Revision as of 15:30, 4 October 2008

Anatta means ‘no self’ and the doctrine of anattà is the Buddha’s most unique and radical teaching. We usually assume that beyond our changing body, mind and experience is an unchanging and unique ego or self. Having identified this self as ‘me’ we then identify other things as ‘mine’ – ‘My spouse’ ‘My property’, ‘My religion’, ‘My country’, etc. This, according to the Buddha, is the cause of much of the distress and pain humans inflict upon themselves and others through greed, fear, ignorance, hatred and self-deception. The Buddha says, ‘Body is not self, feelings are not self, perception is not self, mental constructs are not self and consciousness is not self…When one sees this one becomes detached from these things, being detached the passions fade, when the passions have faded one is free, and being free one knows one is free’ (Samyutta Nikaya 3. 66). One sometimes hears it said that the purpose of Buddhism is to destroy the self. This is not correct simply because there is no self to destroy. The Buddha taught that when the idea of a permanent metaphysical self or soul is seen to be an illusion, then one will cease to suffer and also cease to inflict suffering on others.

References

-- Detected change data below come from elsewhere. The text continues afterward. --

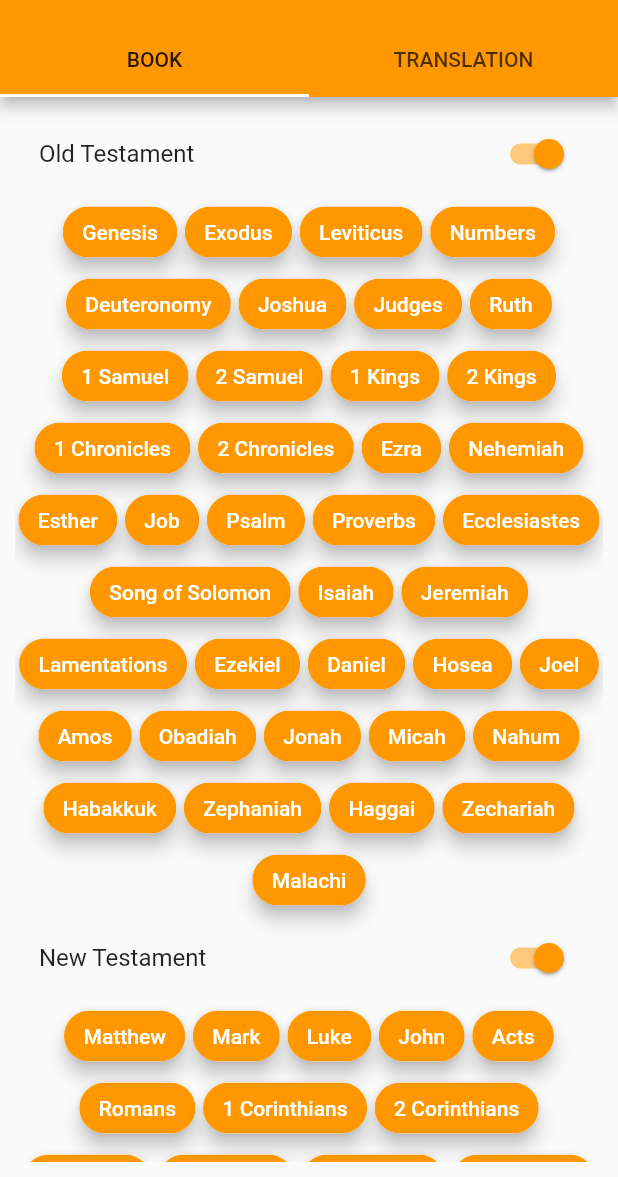
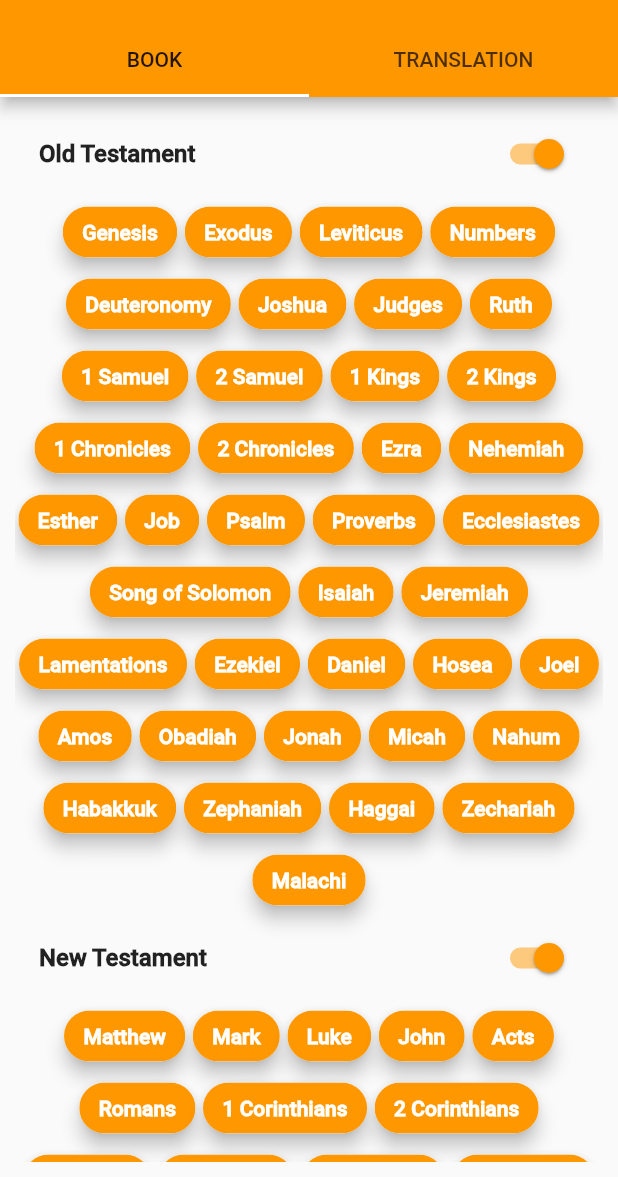
Before and after one commit to michinchin/bible-search, a Flutter app: the TranslationBookFilterScreen screen opened directly, on a phone screen of 412 x 824 dp, the part 59-1236 px from its top. Run offline on Flutter 3.47's test engine with Material 2 defaults, Android fonts, the phone set to English and light mode, and no system bars; drawn by our look-alikes of auto_size_text; our stand-ins replace diacritic, dynamic_theme, flutter_redux, in_app_purchase, oktoast, redux and 2 more; missing offline and left inert: firebase_admob, tec_ads, tec_cache, tec_util; accounts and stored records are empty; statements that could not run were skipped; project files that could hold a hidden picture were left out.

```diff
--- a/lib/containers/filter_components/book_list.dart
+++ b/lib/containers/filter_components/book_list.dart
@@ -1,3 +1,4 @@
+import 'package:auto_size_text/auto_size_text.dart';
 import 'package:bible_search/presentation/translation_book_filter_screen.dart';
 import 'package:flutter/material.dart';
 
@@ -10,7 +11,10 @@ class BookList extends StatelessWidget {
   Widget build(BuildContext context) {
     return ListView(children: [
       SwitchListTile.adaptive(
-        title: const Text('Old Testament'),
+        title: const AutoSizeText(
+          'Old Testament',
+          style: TextStyle(fontWeight: FontWeight.bold),
+        ),
         onChanged: (b) => vm.selectBook(b, -2),
         value: vm.otSelected,
         activeColor: Theme.of(context).accentColor,
@@ -20,7 +24,10 @@ class BookList extends StatelessWidget {
         isOT: true,
       ),
       SwitchListTile.adaptive(
-        title: const Text('New Testament'),
+        title: const AutoSizeText(
+          'New Testament',
+          style: TextStyle(fontWeight: FontWeight.bold),
+        ),
         onChanged: (b) => vm.selectBook(b, -1),
         value: vm.ntSelected,
         activeColor: Theme.of(context).accentColor,
@@ -53,12 +60,14 @@ class _BookChildren extends StatelessWidget {
         label: Text(
           vm.bookNames[i].name,
           style: TextStyle(
-            color: vm.bookNames[i].isSelected
-                ? Theme.of(context).brightness == Brightness.dark
-                    ? ThemeData.dark().cardColor
-                    : Colors.white
-                : Theme.of(context).accentColor,
-          ),
+              color: vm.bookNames[i].isSelected
+                  ? Theme.of(context).brightness == Brightness.dark
+                      ? ThemeData.dark().cardColor
+                      : Colors.white
+                  : Theme.of(context).accentColor,
+              fontWeight: vm.bookNames[i].isSelected
+                  ? FontWeight.bold
+                  : FontWeight.normal),
         ),
         backgroundColor: vm.bookNames[i].isSelected
             ? Theme.of(context).accentColor
--- a/lib/main.dart
+++ b/lib/main.dart
@@ -99,7 +99,6 @@ class _AppBindingObserverState extends State<_AppBindingObserver>
   @override
   void didChangeAppLifecycleState(AppLifecycleState state) {
     print('App state changed to $state');
-    SystemChrome.setSystemUIOverlayStyle(widget.store.state.isDarkTheme ? darkOverlay : lightOverlay);
     widget.store.dispatch(StateChangeAction(state: state));
   }
 
```
Also changed, not shown: lib/containers/filter_components/language_list.dart (+6 -10 lines), lib/redux/middleware.dart (+13 -0 lines).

  • Selfless Persons. Steven Collins, 1982.
  • Buddhism A to Z. Ven. Dhammika, 2007.